▶ _Record set_:
# # #

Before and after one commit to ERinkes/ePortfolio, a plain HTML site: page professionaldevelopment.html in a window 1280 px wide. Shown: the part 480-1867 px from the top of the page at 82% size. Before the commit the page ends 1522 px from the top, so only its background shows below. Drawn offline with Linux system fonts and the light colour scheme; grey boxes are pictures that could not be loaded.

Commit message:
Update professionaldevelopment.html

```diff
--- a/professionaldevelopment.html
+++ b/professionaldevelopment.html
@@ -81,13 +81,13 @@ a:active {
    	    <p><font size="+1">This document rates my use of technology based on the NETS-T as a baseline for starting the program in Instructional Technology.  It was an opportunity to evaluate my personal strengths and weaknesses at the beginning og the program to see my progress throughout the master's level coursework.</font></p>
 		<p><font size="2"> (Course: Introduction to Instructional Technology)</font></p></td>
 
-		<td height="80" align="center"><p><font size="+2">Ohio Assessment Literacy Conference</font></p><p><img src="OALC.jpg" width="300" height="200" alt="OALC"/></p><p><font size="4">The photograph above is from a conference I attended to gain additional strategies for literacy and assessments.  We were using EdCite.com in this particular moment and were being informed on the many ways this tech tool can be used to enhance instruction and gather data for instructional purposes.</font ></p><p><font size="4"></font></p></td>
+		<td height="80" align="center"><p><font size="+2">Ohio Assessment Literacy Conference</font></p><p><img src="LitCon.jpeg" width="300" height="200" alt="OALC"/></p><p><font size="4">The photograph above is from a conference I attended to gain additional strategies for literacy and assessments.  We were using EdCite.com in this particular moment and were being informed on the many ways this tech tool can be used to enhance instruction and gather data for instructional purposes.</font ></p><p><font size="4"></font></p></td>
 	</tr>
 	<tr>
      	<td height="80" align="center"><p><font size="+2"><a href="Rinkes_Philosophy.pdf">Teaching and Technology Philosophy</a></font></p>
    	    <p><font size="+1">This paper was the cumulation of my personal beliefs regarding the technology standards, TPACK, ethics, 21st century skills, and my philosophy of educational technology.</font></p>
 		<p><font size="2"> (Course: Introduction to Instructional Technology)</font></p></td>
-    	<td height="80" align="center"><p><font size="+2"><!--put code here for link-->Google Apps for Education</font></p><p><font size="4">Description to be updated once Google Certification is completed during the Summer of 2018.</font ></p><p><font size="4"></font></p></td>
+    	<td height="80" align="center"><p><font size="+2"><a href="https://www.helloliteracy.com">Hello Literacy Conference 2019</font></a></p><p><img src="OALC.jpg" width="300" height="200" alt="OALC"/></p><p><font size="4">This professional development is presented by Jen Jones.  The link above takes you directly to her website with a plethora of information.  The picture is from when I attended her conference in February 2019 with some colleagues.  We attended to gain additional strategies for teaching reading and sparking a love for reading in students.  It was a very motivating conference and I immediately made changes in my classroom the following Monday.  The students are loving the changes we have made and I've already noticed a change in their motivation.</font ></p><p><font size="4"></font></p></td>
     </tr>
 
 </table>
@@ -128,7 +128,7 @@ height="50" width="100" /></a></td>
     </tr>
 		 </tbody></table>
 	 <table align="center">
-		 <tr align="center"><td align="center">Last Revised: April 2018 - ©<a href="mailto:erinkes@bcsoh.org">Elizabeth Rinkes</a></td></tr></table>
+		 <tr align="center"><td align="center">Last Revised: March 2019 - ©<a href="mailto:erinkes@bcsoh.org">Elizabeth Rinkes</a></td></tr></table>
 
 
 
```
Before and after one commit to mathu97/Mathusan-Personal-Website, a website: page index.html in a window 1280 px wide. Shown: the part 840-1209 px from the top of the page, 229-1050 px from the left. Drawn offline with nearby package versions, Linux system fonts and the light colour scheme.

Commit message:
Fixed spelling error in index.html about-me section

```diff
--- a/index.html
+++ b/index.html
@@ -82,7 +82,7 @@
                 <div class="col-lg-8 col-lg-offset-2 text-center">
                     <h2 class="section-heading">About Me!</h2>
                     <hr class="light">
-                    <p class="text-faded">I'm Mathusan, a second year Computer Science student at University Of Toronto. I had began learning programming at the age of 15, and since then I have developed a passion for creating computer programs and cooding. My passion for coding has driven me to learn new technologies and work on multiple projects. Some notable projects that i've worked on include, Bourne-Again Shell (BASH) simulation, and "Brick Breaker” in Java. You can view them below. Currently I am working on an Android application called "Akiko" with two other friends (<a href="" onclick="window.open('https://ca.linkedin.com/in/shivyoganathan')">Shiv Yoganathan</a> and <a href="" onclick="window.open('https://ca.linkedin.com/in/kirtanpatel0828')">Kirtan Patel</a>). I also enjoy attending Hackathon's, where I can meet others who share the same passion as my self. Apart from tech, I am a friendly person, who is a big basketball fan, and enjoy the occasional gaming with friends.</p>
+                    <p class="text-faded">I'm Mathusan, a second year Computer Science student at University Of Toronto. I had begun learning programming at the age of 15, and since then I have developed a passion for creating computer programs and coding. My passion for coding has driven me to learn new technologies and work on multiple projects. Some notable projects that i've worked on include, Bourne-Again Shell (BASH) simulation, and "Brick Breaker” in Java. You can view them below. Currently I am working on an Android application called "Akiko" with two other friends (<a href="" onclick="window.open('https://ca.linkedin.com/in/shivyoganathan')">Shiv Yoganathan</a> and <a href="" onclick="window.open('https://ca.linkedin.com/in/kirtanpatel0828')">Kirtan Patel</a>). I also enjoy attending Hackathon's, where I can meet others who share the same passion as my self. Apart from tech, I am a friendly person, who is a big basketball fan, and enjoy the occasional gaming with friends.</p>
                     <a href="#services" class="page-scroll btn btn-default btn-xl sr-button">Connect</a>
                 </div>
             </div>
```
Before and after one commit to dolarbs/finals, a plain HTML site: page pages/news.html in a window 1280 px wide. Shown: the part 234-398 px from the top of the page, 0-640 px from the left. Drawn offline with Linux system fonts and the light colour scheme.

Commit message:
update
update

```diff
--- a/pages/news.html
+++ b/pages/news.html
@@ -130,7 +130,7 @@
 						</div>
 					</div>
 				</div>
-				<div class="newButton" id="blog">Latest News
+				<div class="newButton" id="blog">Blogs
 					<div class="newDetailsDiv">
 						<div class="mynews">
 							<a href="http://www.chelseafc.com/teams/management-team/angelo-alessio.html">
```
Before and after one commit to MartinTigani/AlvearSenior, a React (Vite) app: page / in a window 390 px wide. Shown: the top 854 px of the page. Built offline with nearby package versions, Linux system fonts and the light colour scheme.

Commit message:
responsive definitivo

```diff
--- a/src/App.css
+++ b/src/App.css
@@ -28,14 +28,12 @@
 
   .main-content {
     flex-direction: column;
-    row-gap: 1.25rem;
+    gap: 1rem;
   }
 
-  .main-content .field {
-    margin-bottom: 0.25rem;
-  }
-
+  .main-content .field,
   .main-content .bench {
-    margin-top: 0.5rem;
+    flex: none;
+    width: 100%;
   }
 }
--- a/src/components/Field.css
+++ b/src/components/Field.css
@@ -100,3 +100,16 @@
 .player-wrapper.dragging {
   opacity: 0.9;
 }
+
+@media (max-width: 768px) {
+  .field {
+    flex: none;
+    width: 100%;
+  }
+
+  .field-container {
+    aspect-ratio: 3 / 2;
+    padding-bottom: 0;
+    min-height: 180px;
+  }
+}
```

# # #

▶ _What needs to be done_:
Scan the records above for the word "light". Show each line in which it appears.

▶ _Result of this exercise_:
Before and after one commit to ERinkes/ePortfolio, a plain HTML site: page professionaldevelopment.html in a window 1280 px wide. Shown: the part 480-1867 px from the top of the page at 82% size. Before the commit the page ends 1522 px from the top, so only its background shows below. Drawn offline with Linux system fonts and the light colour scheme; grey boxes are pictures that could not be loaded.
Before and after one commit to mathu97/Mathusan-Personal-Website, a website: page index.html in a window 1280 px wide. Shown: the part 840-1209 px from the top of the page, 229-1050 px from the left. Drawn offline with nearby package versions, Linux system fonts and the light colour scheme.
                     <hr class="light">
Before and after one commit to dolarbs/finals, a plain HTML site: page pages/news.html in a window 1280 px wide. Shown: the part 234-398 px from the top of the page, 0-640 px from the left. Drawn offline with Linux system fonts and the light colour scheme.
Before and after one commit to MartinTigani/AlvearSenior, a React (Vite) app: page / in a window 390 px wide. Shown: the top 854 px of the page. Built offline with nearby package versions, Linux system fonts and the light colour scheme.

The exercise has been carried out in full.